Stephen quickly sees one more dog: “A point, live dog, grew into sight running across the sweep of sand.”(294) This dog does not trigger meditation on the contrary, Stephen is rather afraid of him: “Lord, is he going to attack me?” (295) He seems to get God’s response in no time “Respect his liberty. You will not be master of other folks or their slave.”(296) Such an answer does not bring any comfort to him. He checks his stick and sits tight until he runs back to the two figures who are walking along the shore. Stephen remarks that the “two maries tucked it secure amongst the bulrushes” (298) He has witnessed some thing he was not supposed to see. Then, the dog as the guardian of the women’s secret discovers that Stephen has been watching. “The dog’s bark ran towards him, stopped, ran back.” (310) In this case, Stephen “just just stood pale, silent, bayed about. Terribilia meditans.”(311) It is in that moment that he begins pondering about the man who had drowned nine days just before and he imagines himself in that circumstance and reflects upon such a terrible death. Gifford suggests that Stephen envisions himself as Acteon who, simply because he interrupted Diana whilst she was bathing, was transformed into a deer or roebuck. It is also a conventional symbol of the hidden secret of the self. In Celtic mythology its epithet is “Hide the Secret.” Likewise, Stephen will not reveal the secret to the reader. Then, there approaches a lady and a man’s dog named Tatters. He “ambled about a bank of dwinding sand, trotting, sniffing on all sides. Hunting for some thing lost in a past life.” (331) Then, “the man’s shrieked whistle struck his limp ears. He turned, bounded back, came nearer, trotted on twinkling shanks.”(333-334) This illustrates the dog’s obedience and loyalty towards the human being. As Gifford states, Stephen then translates the dog on the beach into the language of heraldry: “On a field a tenney a buck, trippant, correct, unattired”(337) tenney: orange or tawny trippant applied to a stag when walking proper: in natural colors unattired: without having antlers (uncommon in heraldry due to the fact it would imply impotence). The dog then “halted with stiff forehoofs, seawardpointed ears. His snout lifted barked at the wavenoise…” (243) He, as a messenger, seems to be attentive to any message coming from the ocean. It is soon after this moment that Tatters discovers the dead dog. “The carcass lay on his path. He stopped, sniffed, stalked round it, brother, nosing closer, went round it, sniffling swiftly like a dog all over the dead dog’s bedraggled fell. Dogskull, dogsniff, eyes on the ground, moves to one great objective.” (248-249) The dog appears extremely interested in his discovery this dog is humanized and he calls the dead dog “brother.” He inspects him closely and shows sympathy towards him. He adds: “Ah, poor dogsbody! Here lies poor dogsbody’s body.” If we don't forget what Mulligan named Stephen in the very first chapter, we could assume that Stephen has nearly transmuted into Tatters and that he observes the dead dog as his own carcass. So considerably so that the citation reads “sniffling rapidly like a dog.” (248) This might be the burial of his former self and the beginning of some thing new given that he has his “eyes on the ground” which means that he is inspecting the territory, examining his past, and he “moves to one particular wonderful aim.” (249) Possibly a new Stephen will arise out of his deep meditation. Joyce might be employing the Celtic symbolism of metamorphosis right here.

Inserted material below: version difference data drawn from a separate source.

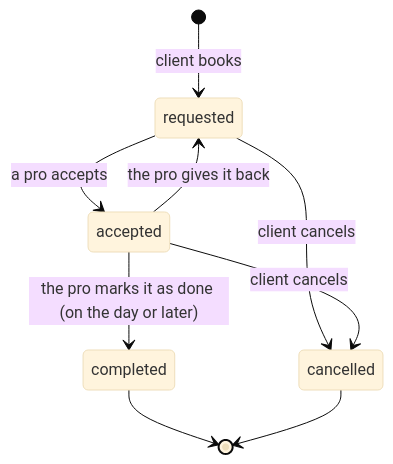
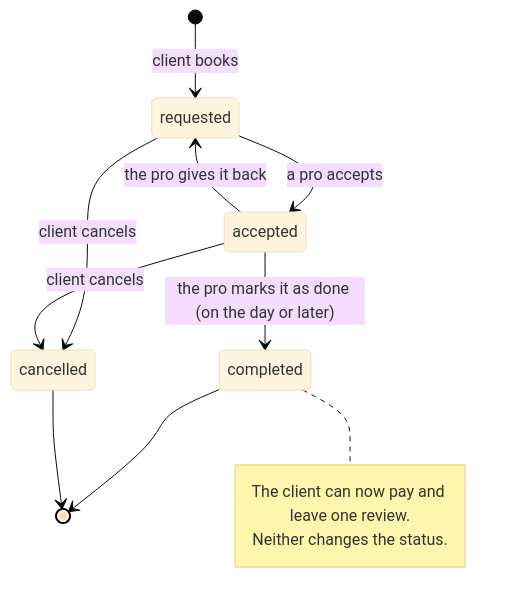
The fourth of 6 diagrams in README.md (petronilo43/habitick), drawn with Mermaid (base theme) before and after one commit. The commit also changed other lines of this file and 58 other files, not shown here.

````diff
--- a/README.md
+++ b/README.md
@@ -97,11 +379,16 @@
 ```mermaid
 stateDiagram-v2
     [*] --> requested: client books
     requested --> accepted: a pro accepts
     accepted --> requested: the pro gives it back
     accepted --> completed: the pro marks it as done (on the day or later)
     requested --> cancelled: client cancels
     accepted --> cancelled: client cancels
     completed --> [*]
     cancelled --> [*]
+
+    note right of completed
+        The client can now pay and leave one review.
+        Neither changes the status.
+    end note
 ```
````
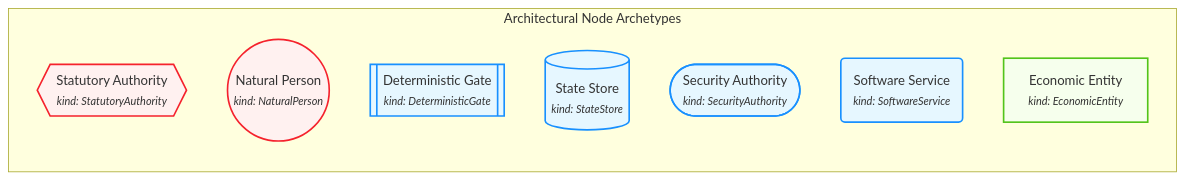
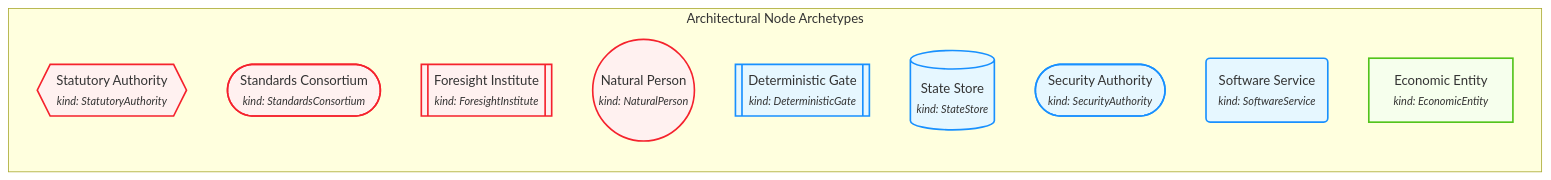
The first of 2 diagrams in docs/index.md (sezoo-digital/ai-ecosystem-model), drawn with Mermaid before and after one commit. The commit also changed other lines of this file and 9 other files, not shown here.

````diff
--- a/docs/index.md
+++ b/docs/index.md
@@ -31,17 +31,19 @@
 ```mermaid
 flowchart LR
     classDef gov fill:#FFF1F0,stroke:#F5222D,stroke-width:2px;
     classDef econ fill:#F6FFED,stroke:#52C41A,stroke-width:2px;
     classDef tech fill:#E6F7FF,stroke:#1890FF,stroke-width:2px;
     classDef default fill:#F8FAFC,stroke:#64748B,stroke-width:1.5px;
 
     subgraph LegendShapes ["Architectural Node Archetypes"]
         K_HEX{{"Statutory Authority<br/><small><i>kind: StatutoryAuthority</i></small>"}}:::gov
+        K_STA_STD(["Standards Consortium<br/><small><i>kind: StandardsConsortium</i></small>"]):::gov
+        K_SUB_FOR[["Foresight Institute<br/><small><i>kind: ForesightInstitute</i></small>"]]:::gov
         K_CIR(("Natural Person<br/><small><i>kind: NaturalPerson</i></small>")):::gov
         K_SUB[["Deterministic Gate<br/><small><i>kind: DeterministicGate</i></small>"]]:::tech
         K_CYL[("State Store<br/><small><i>kind: StateStore</i></small>")]:::tech
         K_STA(["Security Authority<br/><small><i>kind: SecurityAuthority</i></small>"]):::tech
         K_RND("Software Service<br/><small><i>kind: SoftwareService</i></small>"):::tech
         K_REC["Economic Entity<br/><small><i>kind: EconomicEntity</i></small>"]:::econ
     end
 ```
````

Tatter’s owners get in touch with him back and kick him for having been smelling the old dog. Stephen has not been found by the dog this time. Tatter’s “hindpaws then scattered the sand: then his forepaws dabbled and delved. Some thing he buried there.” (359-360) Stephen remembers the riddle of the fox that is burying his grandmother and he thinks Tatter is carrying out the same. When much more, although not told, this image may reflect Stephen digging in his previous and remembering his mother’s funeral.
In chapter six (Hades), we are very first shown the image of Mr Bloom’s dog. He is taking him to the Dog’s residence and on the way he thinks about poor children, illnesses and death. When he gets there, he says: “Dogs’ house more than there. Poor old Athos! Be great to Athos, Leopold, is my last want. Thy will be carried out. We obey them in the grave. A dying scrawl. He took it to heart, pined away. Quiet brute. Old men’s dogs typically are.” (125-128) Gifford explains that the Dog’s home was maintained by the Dublin Society for Prevention of Cruelty to Animals. The residence advertised its interest in strays and proclaimed: “The diseased painlessly destroyed.” He adds that Bloom’s father’s dog was apparently named right after 1 of the 3 musketeers (Aramis, Athos, and Porthos) from Alexandre Dumas pere’s (1802 – 70) popular novel “Les trois musquetaires.” (Paris, 1844) According to Gifford, we can establish a comparison with The Odyssey because when Odysseus first approaches his manor residence he weeps at the sight of his old dog Argos, “abandoned” on a dung heap outdoors the gates. The dog struggles to greet his master, “but death and darkness in that instant closed/ the eyes of Argos, who had observed his master/ Odysseus, following twenty years.” Joyce, in this case, shows not only Athos as getting respected and honored by his owner, but also the intimate links human beings are capable of making with animals.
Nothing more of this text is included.